The majority of people, when asked, would be able to tell you roughly what IBS is. To most, IBS is simply irritable bowel syndrome, a disturbance in the large intestine and colon that causes the sufferer discomfort and pain. The reality, though, is a much more complex affair.
IBS is actually the name that doctors, and the medical profession at large, use to describe a number of disconnected and unexplained symptoms relating to the colon and large intestine, including severe abdominal pain and spasms, bloating, diarrhoea, constipation and various pains associated with a bowel movement. Usually a series of tests are carried out to establish IBS as the cause of any issues. These tests also work to rule out any other serious conditions, and often include X-rays, blood tests, endoscopies and other diagnostic checks.
IBS is most frequently associated with young women during times of stress or change, but due to the nature of the bowel and its workings, as much as 15% of the population could fit the diagnostic criteria for IBS at any time. There is no cure for IBS, largely due to the amount of varied circumstances and conditions that can lie at its root, but it is manageable if you pay close attention to what aggravates the condition in your body and learn how to minimise the impact of flare-ups.
The most basic way to help combat attacks of IBS is to watch what you eat. Certain foods can react badly with the condition but that does not mean they should be ruled out all together. IBS is not caused by an intolerance, unlike other conditions such as celiac disease where gluten cannot be ingested, and so you should not unbalance your diet to accommodate it in the longer term. It may be necessary to include forms of soluble fibre from the likes of bananas and beans when you're suffering, but that doesn't mean you can't enjoy all your other favourite foods at other times.
As well as tracking and managing your food, it's also important to keep an eye on your mood. IBS is essentially a sensitive gut, and that gut can be as sensitive to emotional factors as anything else. In this respect, IBS can be seen as similar to anxiety and depression in that it has emotional triggers and thought patterns that aggravate the condition. Knowing how to stay calm and level headed in adverse situations can be a huge step toward living with IBS more effectively.
The most important way to deal with IBS, however, is to seek support in any form. Probiotics and relaxation treatments may work differently for each individual, regulating the bowel better and lessening the effects of emotional triggers, but the best way to live with IBS is often to talk about it. The workings of your bowel may seem like a subject that can't be approached, but the more people around you understand its effects and the day-to-day realities of your condition the easier it will be to live with.
There are support groups available, both online and in person, for when you need to talk about IBS with other sufferers, but you should never underestimate how helpful support from family and friends can be. Along with the right management of your diet and some emotional intelligence they can help IBS become as small a part of your life as possible.
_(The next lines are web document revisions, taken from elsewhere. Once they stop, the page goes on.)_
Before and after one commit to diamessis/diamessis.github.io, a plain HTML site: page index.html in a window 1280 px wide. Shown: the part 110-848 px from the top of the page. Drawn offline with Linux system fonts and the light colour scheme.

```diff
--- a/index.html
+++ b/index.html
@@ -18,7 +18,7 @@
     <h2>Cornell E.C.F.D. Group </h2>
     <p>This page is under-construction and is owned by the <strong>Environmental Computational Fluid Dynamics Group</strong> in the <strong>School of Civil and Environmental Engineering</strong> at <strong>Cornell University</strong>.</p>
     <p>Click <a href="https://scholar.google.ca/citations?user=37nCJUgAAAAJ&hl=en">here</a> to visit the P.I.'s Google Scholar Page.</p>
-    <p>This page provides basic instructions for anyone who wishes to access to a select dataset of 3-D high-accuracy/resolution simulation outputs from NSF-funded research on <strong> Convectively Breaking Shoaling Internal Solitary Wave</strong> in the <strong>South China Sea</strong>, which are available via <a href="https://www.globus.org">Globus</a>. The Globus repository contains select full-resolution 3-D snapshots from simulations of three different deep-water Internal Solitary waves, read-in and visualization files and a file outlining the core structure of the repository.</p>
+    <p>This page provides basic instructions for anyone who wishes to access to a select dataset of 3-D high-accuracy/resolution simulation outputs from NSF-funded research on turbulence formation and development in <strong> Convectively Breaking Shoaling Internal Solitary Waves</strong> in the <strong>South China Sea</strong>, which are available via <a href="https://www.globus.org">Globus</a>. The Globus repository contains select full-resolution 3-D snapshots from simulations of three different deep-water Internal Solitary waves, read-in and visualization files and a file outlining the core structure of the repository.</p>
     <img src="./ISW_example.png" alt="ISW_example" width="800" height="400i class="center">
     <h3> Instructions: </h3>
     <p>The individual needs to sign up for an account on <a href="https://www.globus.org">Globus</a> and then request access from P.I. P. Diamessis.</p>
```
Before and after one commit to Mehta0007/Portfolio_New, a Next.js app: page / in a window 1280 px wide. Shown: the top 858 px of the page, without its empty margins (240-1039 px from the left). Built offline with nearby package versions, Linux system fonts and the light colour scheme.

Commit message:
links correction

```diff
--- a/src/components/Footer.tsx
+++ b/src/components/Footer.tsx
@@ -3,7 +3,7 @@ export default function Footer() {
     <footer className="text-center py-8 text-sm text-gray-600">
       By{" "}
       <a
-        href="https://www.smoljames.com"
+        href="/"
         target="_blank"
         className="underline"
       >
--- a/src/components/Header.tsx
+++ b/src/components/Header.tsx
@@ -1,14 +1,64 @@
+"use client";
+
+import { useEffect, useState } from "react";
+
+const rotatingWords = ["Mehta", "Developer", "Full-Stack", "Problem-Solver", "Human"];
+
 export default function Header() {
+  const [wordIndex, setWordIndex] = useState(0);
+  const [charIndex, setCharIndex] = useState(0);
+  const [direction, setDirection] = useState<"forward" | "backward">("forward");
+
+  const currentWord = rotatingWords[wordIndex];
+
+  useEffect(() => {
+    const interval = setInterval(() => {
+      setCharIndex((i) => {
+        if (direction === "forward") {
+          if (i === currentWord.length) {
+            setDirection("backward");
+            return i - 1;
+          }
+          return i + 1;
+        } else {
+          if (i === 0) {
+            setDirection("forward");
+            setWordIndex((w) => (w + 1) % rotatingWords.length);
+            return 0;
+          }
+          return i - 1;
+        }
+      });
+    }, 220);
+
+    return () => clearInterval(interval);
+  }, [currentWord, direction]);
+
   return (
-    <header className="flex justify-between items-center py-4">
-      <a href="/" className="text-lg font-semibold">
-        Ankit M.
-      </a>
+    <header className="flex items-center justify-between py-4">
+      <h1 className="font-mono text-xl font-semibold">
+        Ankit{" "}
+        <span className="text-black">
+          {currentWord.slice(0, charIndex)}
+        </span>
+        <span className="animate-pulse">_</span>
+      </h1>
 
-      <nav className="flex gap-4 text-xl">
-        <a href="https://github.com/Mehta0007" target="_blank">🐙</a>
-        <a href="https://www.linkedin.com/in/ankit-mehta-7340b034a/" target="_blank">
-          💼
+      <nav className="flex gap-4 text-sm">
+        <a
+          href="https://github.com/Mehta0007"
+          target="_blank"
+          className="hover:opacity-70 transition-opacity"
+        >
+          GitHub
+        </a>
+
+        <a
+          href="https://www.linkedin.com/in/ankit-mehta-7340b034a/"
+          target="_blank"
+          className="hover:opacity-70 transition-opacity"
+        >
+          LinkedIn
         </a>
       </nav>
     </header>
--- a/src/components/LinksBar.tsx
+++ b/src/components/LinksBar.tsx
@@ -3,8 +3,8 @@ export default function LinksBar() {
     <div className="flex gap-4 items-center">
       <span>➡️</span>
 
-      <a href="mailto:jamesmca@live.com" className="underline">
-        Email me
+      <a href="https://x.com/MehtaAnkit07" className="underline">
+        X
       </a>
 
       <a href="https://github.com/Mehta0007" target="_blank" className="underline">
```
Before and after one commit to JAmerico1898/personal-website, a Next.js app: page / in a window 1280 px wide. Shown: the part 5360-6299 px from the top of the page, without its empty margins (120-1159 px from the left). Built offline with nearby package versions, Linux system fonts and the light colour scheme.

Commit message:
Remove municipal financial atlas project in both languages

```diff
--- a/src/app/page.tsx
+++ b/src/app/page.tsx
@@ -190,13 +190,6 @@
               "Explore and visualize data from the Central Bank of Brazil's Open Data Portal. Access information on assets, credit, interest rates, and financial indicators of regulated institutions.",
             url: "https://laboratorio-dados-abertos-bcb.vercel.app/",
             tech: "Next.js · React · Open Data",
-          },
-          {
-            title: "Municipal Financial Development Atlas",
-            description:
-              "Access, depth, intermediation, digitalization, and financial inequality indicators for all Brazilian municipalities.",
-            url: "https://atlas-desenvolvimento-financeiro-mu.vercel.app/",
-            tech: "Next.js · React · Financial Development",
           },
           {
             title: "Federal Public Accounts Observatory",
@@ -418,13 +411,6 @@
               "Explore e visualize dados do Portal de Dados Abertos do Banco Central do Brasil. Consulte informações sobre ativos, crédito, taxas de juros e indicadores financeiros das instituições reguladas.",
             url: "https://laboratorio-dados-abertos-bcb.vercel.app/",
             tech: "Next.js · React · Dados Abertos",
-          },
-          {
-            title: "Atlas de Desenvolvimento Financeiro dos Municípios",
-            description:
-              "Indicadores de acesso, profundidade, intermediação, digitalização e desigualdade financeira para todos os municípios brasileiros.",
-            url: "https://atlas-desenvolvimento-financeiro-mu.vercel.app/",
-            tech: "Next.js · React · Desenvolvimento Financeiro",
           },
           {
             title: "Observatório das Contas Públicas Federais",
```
If you are suffering from pain or discomfort of the abdomen, acid reflux, irregular bowel movements or are concerned about food intolerances, why not get in touch for advice and guidance on 0208 123 0703?